Social media helps put man behind bars

HARTINGTON — Social media is helping local law enforcement find, and bring in suspects.

A man with a Cedar County warrant is now behind bars after a Wanted Poster was added to the Sheriff’s Facebook page April 4.

Shortly after the information was posted, calls started coming into the Sheriff’s Office giving a location and other information on the wherabouts of Jason Fahrenholz, Laurel, who was wanted for questioning in a child abuse and strangulation case.

Within 12 hours, Fahrenholz was arrested.

The Cedar County Sheriff’s Office was notified during the early morning hours of April 5 that Fahrenholz had turned himself in at the Dixon County Sheriff’s Office.

The Cedar County Sheriff’s Office Facebook page was created a year ago, in April 2016, by Chief Deputy Sheriff Chad Claussen and Administrative Assistant Michelle Loecker. The site is updated as needed. As of early this week, the Cedar County Sheriff’s Office Facebook site had 1,448 followers.

A list of active warrants from Cedar County which includes names, dates-of-birth and towns, along with the charges, can be viewed.

“The last warrant list that was put on the site reached 5,000 people,” Claussen said.

Occasionally a Wanted Poster with name and charges, along with a photo of the subject, will be put on the site.

The most recent Wanted Poster reached over 34,000 people as 512 viewers shared the poster.

“It has been a great tool for us. We get phone calls and messages on Facebook telling us where they have seen the individuals or where we can find the person,” Claussen said. “The information we receive will remain anonymous.”

When the subject has been arrested, the word “Apprehended” is pasted across the Wanted Poster on the site.

“We just want to keep the public informed and make them aware of what is actually happening,” Claussen said.

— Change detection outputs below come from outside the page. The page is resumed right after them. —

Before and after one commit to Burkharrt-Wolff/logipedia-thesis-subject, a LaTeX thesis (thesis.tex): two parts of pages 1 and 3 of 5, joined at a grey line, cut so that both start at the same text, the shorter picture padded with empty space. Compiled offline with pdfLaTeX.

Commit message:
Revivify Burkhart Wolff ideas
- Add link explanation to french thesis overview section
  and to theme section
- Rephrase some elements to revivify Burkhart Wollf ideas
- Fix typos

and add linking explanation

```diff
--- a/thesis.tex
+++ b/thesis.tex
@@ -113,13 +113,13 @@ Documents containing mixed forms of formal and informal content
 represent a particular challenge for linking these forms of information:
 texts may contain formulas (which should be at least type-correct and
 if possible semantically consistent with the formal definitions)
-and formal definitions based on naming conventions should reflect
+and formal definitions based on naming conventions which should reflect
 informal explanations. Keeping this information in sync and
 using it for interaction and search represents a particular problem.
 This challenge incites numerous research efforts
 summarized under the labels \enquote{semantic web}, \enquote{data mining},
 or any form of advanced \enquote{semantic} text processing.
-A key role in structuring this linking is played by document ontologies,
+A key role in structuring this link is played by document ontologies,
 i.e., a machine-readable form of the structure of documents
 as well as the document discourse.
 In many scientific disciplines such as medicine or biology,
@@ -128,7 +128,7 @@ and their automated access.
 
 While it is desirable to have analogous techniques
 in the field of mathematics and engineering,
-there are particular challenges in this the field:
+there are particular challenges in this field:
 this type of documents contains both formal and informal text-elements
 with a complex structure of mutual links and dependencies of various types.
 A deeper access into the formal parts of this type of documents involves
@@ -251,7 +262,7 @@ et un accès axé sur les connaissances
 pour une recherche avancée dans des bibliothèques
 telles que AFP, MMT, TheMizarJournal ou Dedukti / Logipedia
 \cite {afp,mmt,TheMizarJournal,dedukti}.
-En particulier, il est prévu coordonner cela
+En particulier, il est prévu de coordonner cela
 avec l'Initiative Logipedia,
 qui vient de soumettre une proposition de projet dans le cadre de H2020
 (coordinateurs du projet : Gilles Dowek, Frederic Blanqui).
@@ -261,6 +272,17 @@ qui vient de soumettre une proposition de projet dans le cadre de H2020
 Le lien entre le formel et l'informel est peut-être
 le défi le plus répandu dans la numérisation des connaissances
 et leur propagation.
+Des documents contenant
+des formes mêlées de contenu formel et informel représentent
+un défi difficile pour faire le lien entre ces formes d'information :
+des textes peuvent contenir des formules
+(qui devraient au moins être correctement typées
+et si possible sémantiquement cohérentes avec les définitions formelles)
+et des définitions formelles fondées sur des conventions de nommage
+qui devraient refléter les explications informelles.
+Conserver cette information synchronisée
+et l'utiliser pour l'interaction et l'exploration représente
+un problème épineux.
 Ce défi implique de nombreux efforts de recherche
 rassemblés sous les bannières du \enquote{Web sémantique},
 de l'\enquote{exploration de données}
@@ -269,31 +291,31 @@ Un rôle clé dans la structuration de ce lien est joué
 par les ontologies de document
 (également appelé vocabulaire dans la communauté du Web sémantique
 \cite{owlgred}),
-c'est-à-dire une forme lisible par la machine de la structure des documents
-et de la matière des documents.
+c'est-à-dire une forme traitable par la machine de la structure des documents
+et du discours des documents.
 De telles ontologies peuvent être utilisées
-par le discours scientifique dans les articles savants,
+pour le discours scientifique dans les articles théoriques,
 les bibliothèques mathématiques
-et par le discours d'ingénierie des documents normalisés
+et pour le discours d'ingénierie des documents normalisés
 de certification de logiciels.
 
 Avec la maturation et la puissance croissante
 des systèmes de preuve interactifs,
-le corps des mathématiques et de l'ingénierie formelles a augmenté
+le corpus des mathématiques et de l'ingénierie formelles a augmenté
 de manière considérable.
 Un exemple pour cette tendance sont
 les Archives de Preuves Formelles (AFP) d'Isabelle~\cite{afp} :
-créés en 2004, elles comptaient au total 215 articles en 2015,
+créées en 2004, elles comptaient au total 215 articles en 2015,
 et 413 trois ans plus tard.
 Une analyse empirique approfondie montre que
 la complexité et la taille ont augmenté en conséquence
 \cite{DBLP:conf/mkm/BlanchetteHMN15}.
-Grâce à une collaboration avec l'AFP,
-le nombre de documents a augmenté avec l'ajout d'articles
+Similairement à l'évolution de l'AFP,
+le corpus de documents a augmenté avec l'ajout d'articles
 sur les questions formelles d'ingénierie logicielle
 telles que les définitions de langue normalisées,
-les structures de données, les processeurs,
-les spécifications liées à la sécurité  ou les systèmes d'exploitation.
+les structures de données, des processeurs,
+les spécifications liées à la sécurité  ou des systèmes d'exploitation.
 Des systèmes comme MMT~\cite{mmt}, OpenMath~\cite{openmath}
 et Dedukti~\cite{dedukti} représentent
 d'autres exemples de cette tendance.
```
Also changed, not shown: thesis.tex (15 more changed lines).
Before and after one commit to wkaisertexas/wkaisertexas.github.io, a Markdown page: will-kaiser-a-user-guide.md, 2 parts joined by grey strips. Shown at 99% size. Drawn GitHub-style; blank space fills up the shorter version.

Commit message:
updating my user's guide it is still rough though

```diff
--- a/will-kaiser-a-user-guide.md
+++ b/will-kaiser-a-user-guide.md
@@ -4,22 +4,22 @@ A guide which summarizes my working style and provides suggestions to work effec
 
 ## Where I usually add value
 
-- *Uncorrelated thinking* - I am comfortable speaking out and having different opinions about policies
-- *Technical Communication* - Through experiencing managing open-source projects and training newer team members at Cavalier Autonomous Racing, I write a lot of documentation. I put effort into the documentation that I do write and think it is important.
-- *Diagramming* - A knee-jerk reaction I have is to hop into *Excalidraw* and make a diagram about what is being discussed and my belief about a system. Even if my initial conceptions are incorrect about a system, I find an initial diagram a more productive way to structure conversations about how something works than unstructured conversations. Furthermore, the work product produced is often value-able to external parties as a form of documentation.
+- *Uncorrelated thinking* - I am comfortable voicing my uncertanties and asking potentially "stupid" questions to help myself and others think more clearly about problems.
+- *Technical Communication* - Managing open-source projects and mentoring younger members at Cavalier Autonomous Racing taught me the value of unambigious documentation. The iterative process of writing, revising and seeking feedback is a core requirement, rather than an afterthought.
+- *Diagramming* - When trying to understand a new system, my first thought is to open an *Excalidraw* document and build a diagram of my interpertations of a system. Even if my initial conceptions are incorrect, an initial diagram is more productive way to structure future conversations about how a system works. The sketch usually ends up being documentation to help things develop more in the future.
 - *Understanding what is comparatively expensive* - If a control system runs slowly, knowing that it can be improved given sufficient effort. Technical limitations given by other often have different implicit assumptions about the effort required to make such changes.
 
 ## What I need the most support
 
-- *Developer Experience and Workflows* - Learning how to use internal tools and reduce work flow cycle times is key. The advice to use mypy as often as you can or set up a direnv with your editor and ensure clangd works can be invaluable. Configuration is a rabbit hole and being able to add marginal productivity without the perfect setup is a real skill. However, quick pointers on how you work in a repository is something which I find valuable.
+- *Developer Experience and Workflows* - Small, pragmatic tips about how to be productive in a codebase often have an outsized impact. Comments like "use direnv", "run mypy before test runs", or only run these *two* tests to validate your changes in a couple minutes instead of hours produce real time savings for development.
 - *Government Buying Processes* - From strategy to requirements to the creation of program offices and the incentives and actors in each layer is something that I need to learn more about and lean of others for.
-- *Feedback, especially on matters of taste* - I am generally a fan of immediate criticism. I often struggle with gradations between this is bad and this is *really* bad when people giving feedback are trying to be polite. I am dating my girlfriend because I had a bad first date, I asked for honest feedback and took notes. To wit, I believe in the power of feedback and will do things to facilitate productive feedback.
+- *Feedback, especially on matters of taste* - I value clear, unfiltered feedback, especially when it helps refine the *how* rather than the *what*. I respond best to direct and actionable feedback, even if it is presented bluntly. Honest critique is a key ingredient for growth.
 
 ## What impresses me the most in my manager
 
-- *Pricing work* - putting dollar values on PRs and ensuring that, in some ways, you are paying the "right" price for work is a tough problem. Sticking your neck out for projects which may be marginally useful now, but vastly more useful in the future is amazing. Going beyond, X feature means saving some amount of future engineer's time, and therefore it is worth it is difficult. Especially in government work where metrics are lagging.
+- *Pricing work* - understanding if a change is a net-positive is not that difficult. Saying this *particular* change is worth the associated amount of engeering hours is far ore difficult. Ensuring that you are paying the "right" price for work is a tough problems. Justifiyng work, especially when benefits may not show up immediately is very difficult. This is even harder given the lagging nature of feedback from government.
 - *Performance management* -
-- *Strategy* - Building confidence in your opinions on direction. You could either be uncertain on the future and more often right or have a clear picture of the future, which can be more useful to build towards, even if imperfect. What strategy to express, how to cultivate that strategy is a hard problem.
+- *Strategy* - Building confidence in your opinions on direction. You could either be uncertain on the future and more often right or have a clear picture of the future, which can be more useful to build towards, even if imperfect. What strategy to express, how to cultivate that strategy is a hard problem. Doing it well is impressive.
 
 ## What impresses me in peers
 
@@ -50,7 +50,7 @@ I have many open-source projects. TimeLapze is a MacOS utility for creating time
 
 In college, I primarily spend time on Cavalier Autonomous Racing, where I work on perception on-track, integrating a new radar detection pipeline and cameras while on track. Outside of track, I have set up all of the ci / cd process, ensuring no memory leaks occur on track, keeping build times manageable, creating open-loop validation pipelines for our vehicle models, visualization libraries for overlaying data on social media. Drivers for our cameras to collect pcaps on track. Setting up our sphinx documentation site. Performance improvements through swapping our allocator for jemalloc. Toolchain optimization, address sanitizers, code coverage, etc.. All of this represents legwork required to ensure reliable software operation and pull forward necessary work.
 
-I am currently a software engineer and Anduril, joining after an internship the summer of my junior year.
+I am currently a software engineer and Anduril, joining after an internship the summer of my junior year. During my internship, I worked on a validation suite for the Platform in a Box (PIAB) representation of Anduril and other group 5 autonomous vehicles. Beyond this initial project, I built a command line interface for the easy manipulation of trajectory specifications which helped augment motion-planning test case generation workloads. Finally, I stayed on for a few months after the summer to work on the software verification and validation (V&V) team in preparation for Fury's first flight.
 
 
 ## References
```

Sometimes the Sheriff’s Office has shared information from other law enforcement departments and has occasionally included warnings on road conditions on the site.

During the winter months, messages from the Nebraska Department of Roads stating area roads were ice covered were sometimes put on the page, along with a link to the Nebraska Department of Roads.

Local training exercises and events, along with photos, can also be found at the site.

“We want to let people know all of the things the Sheriff’s Office is involved with besides writing tickets,” Claussen said.

A poster the Cedar County Sheriff’s Office received from the kindergarten class at the Wynot School in November 2016 meant a lot to the officers and employees. A photo of the poster made by the Wynot students was posted on Facebook, along with a huge “thank you.”

For National Law Enforcement Appreciation Day in January of this year, the Junior Girl Scouts in Laurel showed their appreciation by presenting local law enforcement with a meal, gifts, songs and skits. Photos of this were also posted on the Sheriff’s page.

“With all of the negativity toward law enforcement, it means a lot to get a few kinds words,” Claussen said.

Fahrenholz’s bond was set at 10 percent of $250,000 and was still listed at that amount on April 6.

Fahrenholz’s next court day is set for April 26 in County Court.

A complaint on Fahrenholz filed on Jan. 13, 2017 included assault in 3rd degree, obstructing a peace officer and disturbing the peace. At one point Fahrenholz would only comply with instructions issued by a law enforcement officer when he realized the red light of a tazer was focused on his torso.    

The most recent arrest took place after a Wanted Poster with a photo of Fahrenholz was posted on the Cedar County Sheriff’s Facebook page.

Facebook played a big role in this case. Calls providing information on Fahrenholz started coming into the Sheriff’s Office from people who had viewed the post.

Fahrenholz may have also viewed the site on Facebook.

It appears, Fahrenholz posted a message on the Facebook page stating “Yeah, funny how restraining a 16 year old from swinging on you on the couch turns into those trumped warrants. That’s the judicial system.” 

More on this story is published in this week’s Cedar County News print and E Editions. To get a print edition, please stop at Caseys or Stop N Go in Hartington.

Check out the Cedar County News E Edition for the complete story. Just follow this link to get our E Edition.